Open Access Knowledge and Scholarship

Date of Award


Culminating Project Type



College of Liberal Arts

First Advisor

R. Keith Michael

Second Advisor

Frederick Breckenridge

Third Advisor

Roger Barrett

Keywords and Subject Headings

History of Civic Opera



This thesis is a history of the Saint Paul Opera Association. It examines how the organization was conceived, developed, grew and finally ceased to exist as a civic institution.

The primary emphasis is on the overall structure of the organization and how this structure was altered to meet the demands set by the social and economic state of the community, by personalities involved in its operations and by other major events and developments.

Major areas of concern include: the civic foundations of the organization; the Opera's ability to service a public need; the internal structural development of the association; the development of new programs to meet audience demands; the effect of personalities on the Opera's development; overall financial and artistic trends; the final re-assertion of a civic-consciousness; the movement away form a civic orientation; and finally the forced professionalism which brought an end to the existence of the company as it was originally conceived.


No important periodical article, pamphlet, book, or other document has ever been written tracing the development of the organization. Two short papers of under ten pages in length have been prepared on aspects of the company's history, but neither of these provides adequate documentation or critical comment of any substantial value.

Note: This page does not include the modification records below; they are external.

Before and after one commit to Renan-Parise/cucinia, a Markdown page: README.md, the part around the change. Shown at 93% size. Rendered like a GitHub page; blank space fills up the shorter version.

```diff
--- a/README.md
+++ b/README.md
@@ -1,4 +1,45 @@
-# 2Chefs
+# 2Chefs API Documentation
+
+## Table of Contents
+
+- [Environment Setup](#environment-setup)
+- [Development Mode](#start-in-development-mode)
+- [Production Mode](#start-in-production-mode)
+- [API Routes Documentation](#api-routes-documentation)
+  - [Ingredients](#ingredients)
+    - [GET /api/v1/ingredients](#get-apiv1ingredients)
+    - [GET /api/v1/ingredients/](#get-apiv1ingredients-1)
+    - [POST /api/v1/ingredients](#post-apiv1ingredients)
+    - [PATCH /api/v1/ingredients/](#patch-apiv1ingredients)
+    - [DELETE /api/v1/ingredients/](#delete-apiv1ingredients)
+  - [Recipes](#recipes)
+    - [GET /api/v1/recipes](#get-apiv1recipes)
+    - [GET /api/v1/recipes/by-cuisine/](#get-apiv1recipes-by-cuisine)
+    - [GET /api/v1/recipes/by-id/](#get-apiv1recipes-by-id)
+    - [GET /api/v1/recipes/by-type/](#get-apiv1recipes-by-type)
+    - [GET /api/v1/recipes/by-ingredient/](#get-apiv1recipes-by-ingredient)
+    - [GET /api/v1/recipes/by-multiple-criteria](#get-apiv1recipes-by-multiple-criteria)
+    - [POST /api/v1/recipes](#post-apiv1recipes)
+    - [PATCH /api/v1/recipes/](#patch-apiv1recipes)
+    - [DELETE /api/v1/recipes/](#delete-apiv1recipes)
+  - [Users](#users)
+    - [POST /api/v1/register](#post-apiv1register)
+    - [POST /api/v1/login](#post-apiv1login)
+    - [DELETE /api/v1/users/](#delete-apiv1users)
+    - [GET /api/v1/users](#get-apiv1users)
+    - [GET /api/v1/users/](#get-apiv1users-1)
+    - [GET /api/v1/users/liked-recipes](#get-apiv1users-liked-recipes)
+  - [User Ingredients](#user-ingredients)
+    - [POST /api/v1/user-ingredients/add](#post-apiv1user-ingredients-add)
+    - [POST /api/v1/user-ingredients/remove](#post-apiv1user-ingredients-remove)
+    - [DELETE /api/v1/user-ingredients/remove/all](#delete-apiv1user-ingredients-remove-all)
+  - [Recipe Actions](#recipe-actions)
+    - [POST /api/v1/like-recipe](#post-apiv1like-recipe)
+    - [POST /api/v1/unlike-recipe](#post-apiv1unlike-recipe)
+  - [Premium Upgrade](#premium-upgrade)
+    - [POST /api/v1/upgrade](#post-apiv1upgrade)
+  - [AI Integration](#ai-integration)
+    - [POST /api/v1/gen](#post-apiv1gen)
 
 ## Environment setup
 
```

This work is based primarily upon minutes from past Board of Directors meetings of the Association, program notes, newspaper and magazine articles concerning events in the opera's past and personal interviews with individuals who were instrumental in the formation and advancement of the company.

The Board of Directors' minutes were quite complete, though initially disorganized; all past programs were available for scrutiny; microfilm files of past newspaper articles were available at the St. Paul and Minneapolis Public Libraries; the Minnesota Historical Society provided helpful general information concerning the community during the years of the opera's existence; and many, individuals instrumental in the formation and advancement of the organization were available for interviews.


The findings of this thesis indicate that the persistence and success of the Saint Paul Civic Opera Association has been determined to a great extent by its ability to relate to local audiences as well as the social and economic climate of the community.

Its birth was the result of a specific community interest and need; its growth the result of its flexibility in relating to the changing tastes and artistic demands of the community, and its demise the result of a less civic oriented social structure and the growing financial demands of total professionalism.

The organization existed, for the most part as a result of, rather than in spite of, the demands of the times in which it formed and grew.


The loss of a civic affiliation and the growth of professionalism as here described indicates a natural trend consistent with the times. Skepticism as to whether or not this trend should have necessarily resulted in the near total negation of community affiliation is, however, expressed. The intense community participation evidenced during the trials of depression and war did lag in later years. The growing

professionalism did limit participation to all but the most accomplished of the community's artists. There is indication, however, that by ignoring the interests of the community the company may have lost sight of a crucially important source of future support.